If you’d like to read more about neuroscience and writing, get your hands on a copy of The Mystery of the Cleaning Lady. If you’d like to see how Sue Woolfe’s theory translates into practice, her new novel The Oldest Song in the World is a treat for lovers of literary fiction. Her website is informative and, if you ever get the chance to attend one of her workshops, go for it!

Warm and sunny reads

CoverSick of looking out the window at a dreary day? Try some armchair travel to vicariously experience warmer climes.

Read a novel set somewhere warm and sunny:

If you are interested in travel writing, subscribe to our Armchair Travel newsletter (here’s the June one).

Keep cosy this winter with downloading eBooks or audiobooks without even leaving your house!
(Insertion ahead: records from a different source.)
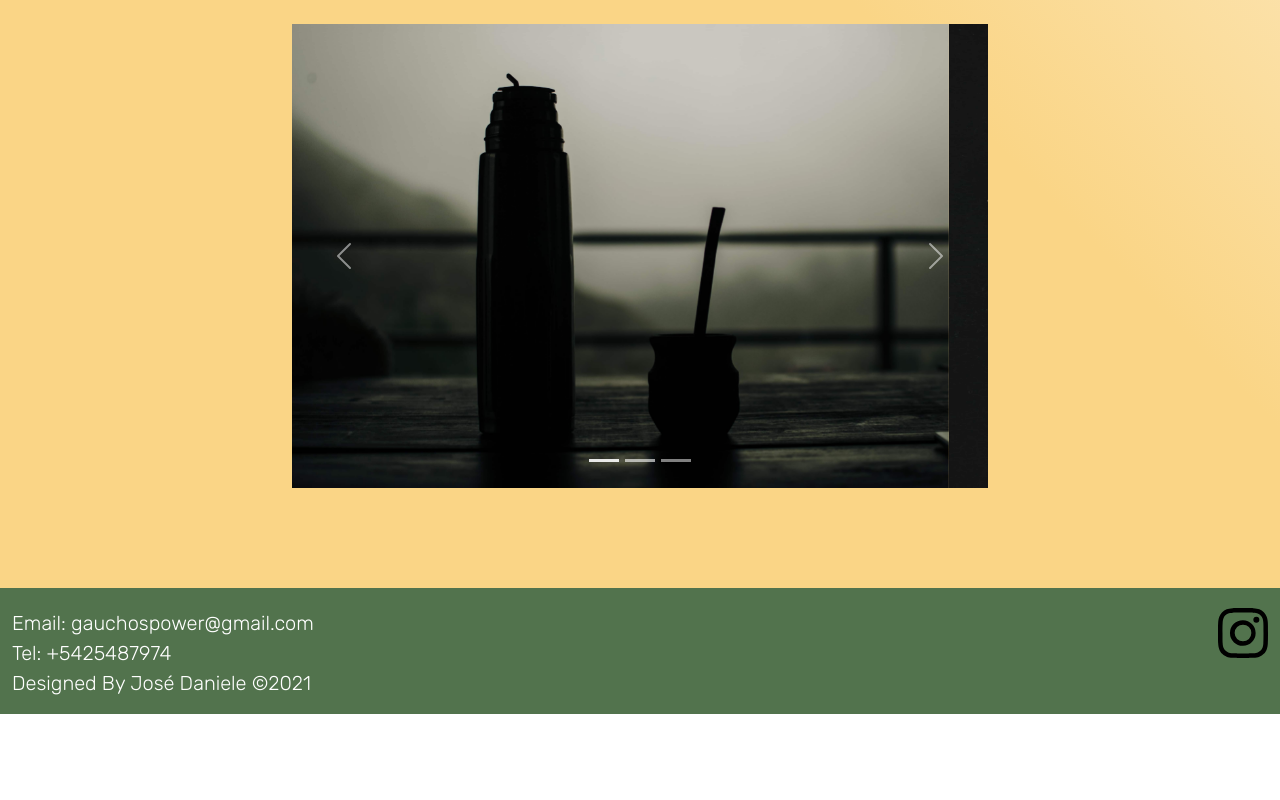
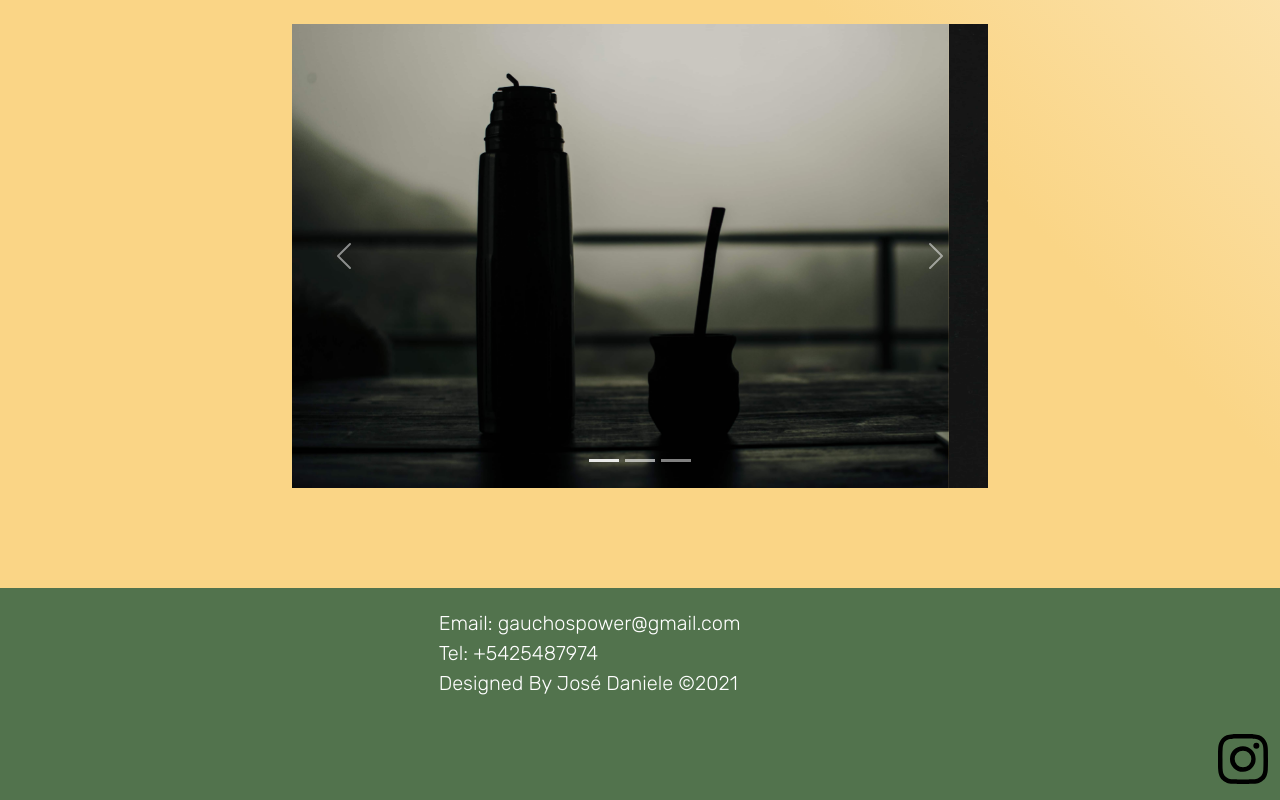
Before and after one commit to josedaniele/Gaucho-s-Power, a website: page index.html in a window 1280 px wide. Shown: the part 1136-1936 px from the top of the page. Before the commit the page ends 1850 px from the top, so only its background shows below. Drawn offline with nearby package versions, Linux system fonts and the light colour scheme.

Commit message:
Update index.html

```diff
--- a/index.html
+++ b/index.html
@@ -171,14 +171,16 @@
     <footer>
       <section class="container-fluid">
         <div class="row">
-          <div class="col-md-8">
+          <div class="col-md-4"></div>
+          <div class="col-md-4">
             <p class="piePagina">
               Email: gauchospower@gmail.com <br />
               Tel: +5425487974 <br />
               Designed By José Daniele ©2021 <br />
             </p>
           </div>
-          <div class="col-md-4">
+          <div class="col-md-4"></div>
+          <div class="col-md-12">
             <ul class="linksHeader">
               <li>
                 <a href="https://www.instagram.com/gauchospower/" class="linkInstagramPie"
```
Secrets (and lies?) at Wellington Writers and Readers Week

Cover of The Secret RiverKate Grenville appeared at an Auckland Readers and Writers festival a few years ago, talking about The secret river, a book based on the stories her mother told about her great-grandfather Solomon Wiseman, who was transported from England and “took up land” on the Hawkesbury river.

Grenville’s family’s eyes glazed over at these stories, but in 2000, walking across Sydney Harbour Bridge in a Reconciliation March, Grenville looked down, imagined a convict ship off-loading in the harbour and wondered – how did Solomon Wiseman “take up land”? Wondering led to The secret river, and, while at that Auckland Readers and Writers festival talking about the book, she climbed Rangitoto.
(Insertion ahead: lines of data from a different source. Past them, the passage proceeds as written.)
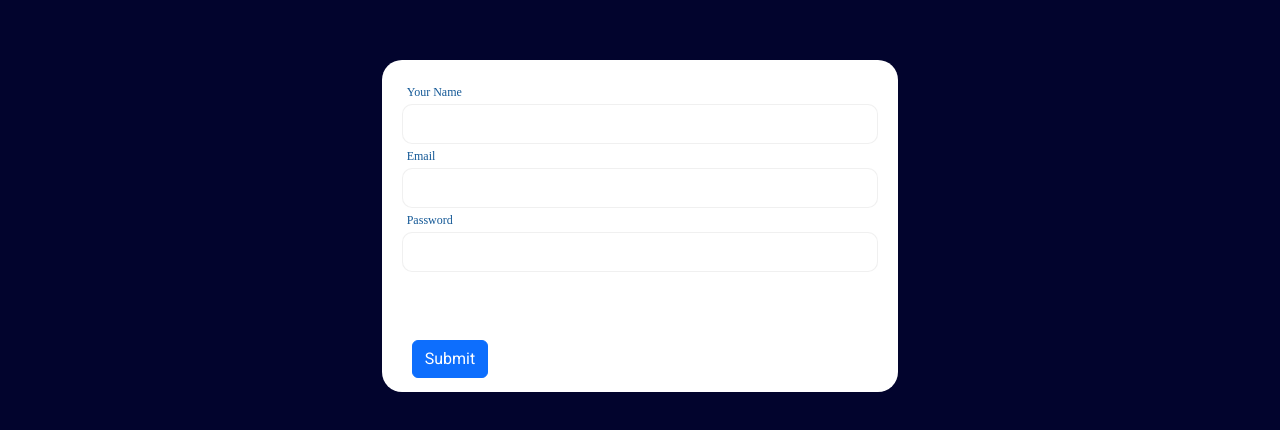
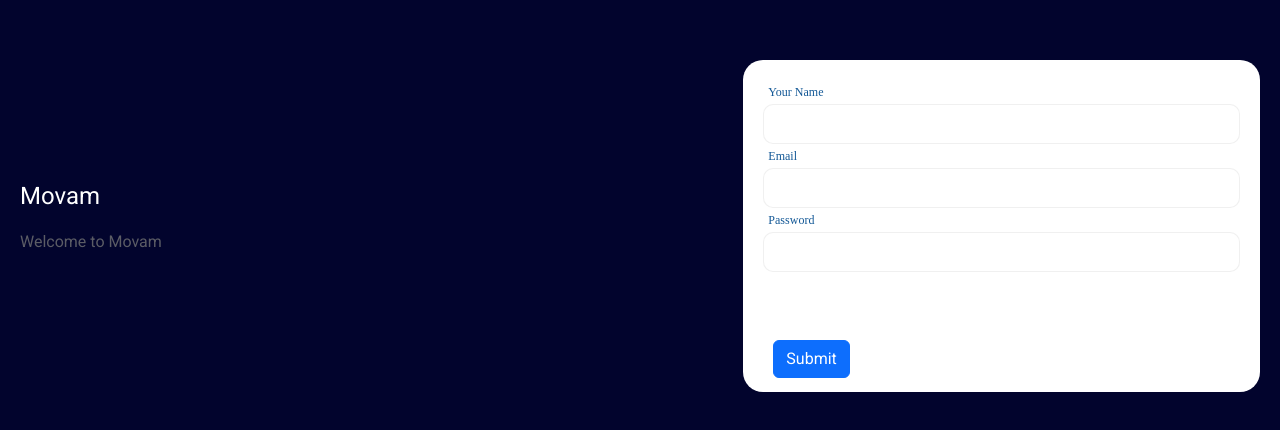
Before and after one commit to peterdgreat/Angular-movam, an Angular app: page /login in a window 1280 px wide. Shown: the part 174-604 px from the top of the page. Built offline with nearby package versions, Linux system fonts and the light colour scheme.

Commit message:
Passed data to users page

```diff
--- a/src/app/app-routing.module.ts
+++ b/src/app/app-routing.module.ts
@@ -1,10 +1,11 @@
 import { NgModule } from '@angular/core';
 import { RouterModule, Routes } from '@angular/router';
 import { LoginComponent } from './pages/login/login.component';
-
+import { UserDetailsComponent } from './pages/user-details/user-details.component';
 const routes: Routes = [
   { path: '', redirectTo: 'login', pathMatch: 'full' },
   { path: 'login', component: LoginComponent },
+  { path: 'user-details', component: UserDetailsComponent },
 ];
 
 @NgModule({
--- a/src/app/app.module.ts
+++ b/src/app/app.module.ts
@@ -7,11 +7,13 @@ import { LoginComponent } from './pages/login/login.component';
 import { BrowserAnimationsModule } from '@angular/platform-browser/animations';
 
 import { FormsModule, ReactiveFormsModule } from '@angular/forms';
+import { UserDetailsComponent } from './pages/user-details/user-details.component';
 
 @NgModule({
   declarations: [
     AppComponent,
-    LoginComponent
+    LoginComponent,
+    UserDetailsComponent
   ],
   imports: [
     BrowserModule,
--- a/src/app/pages/login/login.component.css
+++ b/src/app/pages/login/login.component.css
@@ -87,7 +87,10 @@ label {
 }
 
 .login-container {
-  background-color: #02042d;
-  height: 100vh;
   padding:0 20px;
+  height: 100%;
 }
+
+.welcome-note{
+  color:  #5B5C65;
+}
--- a/src/app/pages/login/login.component.html
+++ b/src/app/pages/login/login.component.html
@@ -1,8 +1,12 @@
-<div class="login-container d-flex flex-column justify-content-center ">
+<div class="login-container d-flex flex-column justify-content-center">
   <div class="row">
+    <div class="d-none d-lg-flex col-7 flex-column justify-content-center">
+      <h1 class="text-white">Movam</h1>
+      <h3 class="welcome-note">Welcome to Movam</h3>
+    </div>
     <form
       [formGroup]="loginDetails"
-      class="form-container col-10  col-lg-5 d-flex flex-column"
+      class="form-container col-10 col-lg-5 d-flex flex-column"
     >
       <section class="d-flex flex-column">
         <label class="login-label" for="name">Your Name</label>
@@ -16,7 +20,10 @@
         />
         <div
           class="error"
-          *ngIf="loginDetails.get('name')?.hasError('required') && loginDetails.get('name')?.dirty"
+          *ngIf="
+            loginDetails.get('name')?.hasError('required') &&
+            loginDetails.get('name')?.dirty
+          "
         >
           Name is required
         </div>
@@ -33,13 +40,19 @@
         />
         <div
           class="error"
-          *ngIf="loginDetails.get('email')?.hasError('required') && loginDetails.get('email')?.dirty"
+          *ngIf="
+            loginDetails.get('email')?.hasError('required') &&
+            loginDetails.get('email')?.dirty
+          "
         >
           Email is required
         </div>
         <div
           class="error"
-        *ngIf="loginDetails.get('email')?.hasError('email') && loginDetails.get('email')?.dirty "
+          *ngIf="
+            loginDetails.get('email')?.hasError('email') &&
+            loginDetails.get('email')?.dirty
+          "
         >
           Enter a Valid Email Address
         </div>
@@ -57,7 +70,8 @@
         <div
           class="error"
           *ngIf="
-            loginDetails.get('password')?.hasError('required') && loginDetails.get('password')?.dirty
+            loginDetails.get('password')?.hasError('required') &&
+            loginDetails.get('password')?.dirty
           "
         >
           Password is required
@@ -65,10 +79,13 @@
         <div
           class="error"
           *ngIf="
-          (loginDetails.get('password')?.hasError('pattern') || loginDetails.get('password')?.hasError('minlength')) && loginDetails.get('password')?.dirty
+            (loginDetails.get('password')?.hasError('pattern') ||
+              loginDetails.get('password')?.hasError('minlength')) &&
+            loginDetails.get('password')?.dirty
           "
         >
-        Password must be at least 6 characters long and contain at least one number, one uppercase and one lowercase letter, one special character
+          Password must be at least 6 characters long and contain at least one
+          number, one uppercase and one lowercase letter, one special character
         </div>
       </section>
 
--- a/src/app/pages/login/login.component.ts
+++ b/src/app/pages/login/login.component.ts
@@ -1,14 +1,14 @@
 import { Component, OnInit } from '@angular/core';
-import { Validators, UntypedFormBuilder, FormControl } from '@angular/forms';
+import { Validators, FormControl, FormBuilder } from '@angular/forms';
 import { Router } from '@angular/router';
+import { UserDetailsService } from 'src/app/services/user-details.service';
 
 @Component({
   selector: 'app-login',
   templateUrl: './login.component.html',
-  styleUrls: ['./login.component.css']
+  styleUrls: ['./login.component.css'],
 })
 export class LoginComponent implements OnInit {
-
   loading: boolean = false;
   type: string = 'submit';
   submitted: boolean = false;
@@ -27,15 +27,13 @@ export class LoginComponent implements OnInit {
     ]),
   });
 
-
   constructor(
     private router: Router,
-    private fb: UntypedFormBuilder,
+    private fb: FormBuilder,
+    private userDetails: UserDetailsService
   ) {}
 
-  ngOnDestroy(): void {
-
-  }
+  ngOnDestroy(): void {}
 
   ngOnInit(): void {}
 
@@ -44,15 +42,16 @@ export class LoginComponent implements OnInit {
     if (this.loginDetails.invalid) {
       return;
     } else {
-
-
+      this.userDetails.setUserDetails([
+        {
+          email: this.loginDetails.value?.email!,
+          name: this.loginDetails.value.name!,
+          password: this.loginDetails.value.password!,
+        },
+      ]);
+      this.router.navigate(['/user-details']);
     }
 
-    // this.router.navigate(['client/user/otp'], { state: { routeUrl: 'client/user/dashboard'} });
     console.log(this.loginDetails.value);
   }
-  forgotPassword() {
-    console.log('Forgot Password');
-  }
-
 }
--- /dev/null
+++ b/src/app/pages/user-details/user-details.component.html
@@ -0,0 +1,22 @@
+<div class="user-details pt-3 text-white d-flex flex-column justify-content-center align-items-center">
+    <h1>User Information</h1>
+    <ul class="list-unstyled border border-primary col-8 d-flex flex-column align-items-center" *ngIf="userDetails">
+<li *ngFor="let userDetail of userDetails">
+<section class="d-flex justify-content-between">
+    <span>Name</span>
+    <span>{{userDetail.name}}</span>
+</section>
+<section class="d-flex justify-content-between">
+    <span>Email</span>
+    <span>{{userDetail.email}}</span>
+</section>
+<section class="d-flex justify-content-between">
+    <span>Password</span>
+    <span>{{userDetail.password}}</span>
+</section>
+</li>
+    </ul>
+    <div *ngIf="!userDetails">
+        User Details are not available.
+    </div>
+</div>
--- /dev/null
+++ b/src/app/pages/user-details/user-details.component.ts
@@ -0,0 +1,21 @@
+import { Component, OnInit } from '@angular/core';
+import { UserDetailsService } from 'src/app/services/user-details.service';
+import { UserDetails } from 'src/app/types/user-details';
+
+@Component({
+  selector: 'app-user-details',
+  templateUrl: './user-details.component.html',
+  styleUrls: ['./user-details.component.css']
+})
+export class UserDetailsComponent implements OnInit {
+ userDetails?: UserDetails[]
+  constructor(private userDetailService:UserDetailsService) { }
+
+  ngOnInit(): void {
+    if(this.userDetailService.getUserDetails()){
+    this.userDetails = this.userDetailService.getUserDetails()
+ console.log(`userDetails: ${this.userDetails![0]}`)
+    }
+  }
+
+}
--- /dev/null
+++ b/src/app/services/user-details.service.ts
@@ -0,0 +1,19 @@
+import { Injectable } from '@angular/core';
+import { UserDetails } from '../types/user-details';
+
+@Injectable({
+  providedIn: 'root'
+})
+export class UserDetailsService {
+  userDetails?:UserDetails[]
+
+  constructor() { }
+
+  setUserDetails(userDetails:UserDetails[]){
+    this.userDetails = userDetails
+  }
+
+  getUserDetails(){
+    return this.userDetails
+  }
+}
--- /dev/null
+++ b/src/app/types/user-details.ts
@@ -0,0 +1,5 @@
+export interface UserDetails {
+    email: string;
+    name: string;
+    password: string;
+}
--- a/src/styles.css
+++ b/src/styles.css
@@ -1,5 +1,12 @@
 /* You can add global styles to this file, and also import other style files */
 @import "~bootstrap/dist/css/bootstrap.css";
 
-html, body { height: 100%; }
-body { margin: 0; font-family: Roboto, "Helvetica Neue", sans-serif; }
+html,
+body {
+  height: 100%;
+  background-color: #02042d;
+}
+body {
+  margin: 0;
+  font-family: Roboto, "Helvetica Neue", sans-serif;
+}
```
Also changed, not shown: src/app/pages/user-details/user-details.component.css (added), 2 other files (tests, documents, lock files or other folders). Lines whose indentation alone changed are shown as unchanged.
While she was climbing, a voice spoke to her with a synopsis of a novel and its first lines. She had nothing to write on except the brown paper bag her lunch came in, a bag she produced triumphantly on the stage at the Embassy in 2012.

Cover of Sarah ThornhillThe novel was Sarah Thornhill, and it features the story of Solomon Wiseman’s grand-daughter, a six-year-old Maori girl who was plucked from her family on Stewart Island after her parents died. To research the book Grenville visited The Neck on Stewart Island, as she believes novelists have to visit the place they are writing about, as a matter of respect, acknowledgement and humility.

Her books question everything about being a white Australian. In writing them Grenville says “let us not forget this”, but she has been attacked by the ‘commentariat’ annoyed that historians don’t sell many books, whereas writers of historical fiction do. Obviously really smarting from this criticism, Grenville gave some opinions I hope I’m reflecting accurately, opinions shared by a few fellow authors who also talked about historical fiction, but not by others.

Ron Rash seemed to be a kindred spirit as they both used the Faulkner quote “The past is not dead. It’s not even past”. Grenville said she writes fiction about the present set in the past; Rash said his book The cove was written about what is happening now in America, set in 1918.

The three ’emerging’ writers who were all writing books set in the past felt that just rendering time and place is not the point of  writing historical fiction. When Peter Carey wrote The true history of the Kelly Gang he “made it all up”; when Michael King reportedly suggested that Maurice Shadbolt distorted the historical record, Shadbolt’s’ reply was “it’s true if I say it is”.

I’m not sure what I think. Where does history end and the novel begin? Should history be registered in a “contemporary poetic”? Is voice the most important thing?

Aussie authors feature on new set of stamps

Australia Post gives the stamp of approval to literary legends reports the Sydney Morning Herald of 20 January 2010. And who were the Australian authors honoured by gettting their mugs plastered on a postage stamp?

Bryce Courtenay said modestly:

‘Stamps aren’t what they used to be … It was the king’s head on stamps when I was young. Now they just put old sh*tbags on them.’

Well I think it is wonderful to see this great selection of Australian authors philatelicly honoured.

Has New Zealand done literary themed stamps?
A quick search revealed this 1989 Authors issue :  Katherine Mansfield, James K Baxter, Bruce Mason and Ngaio Marsh.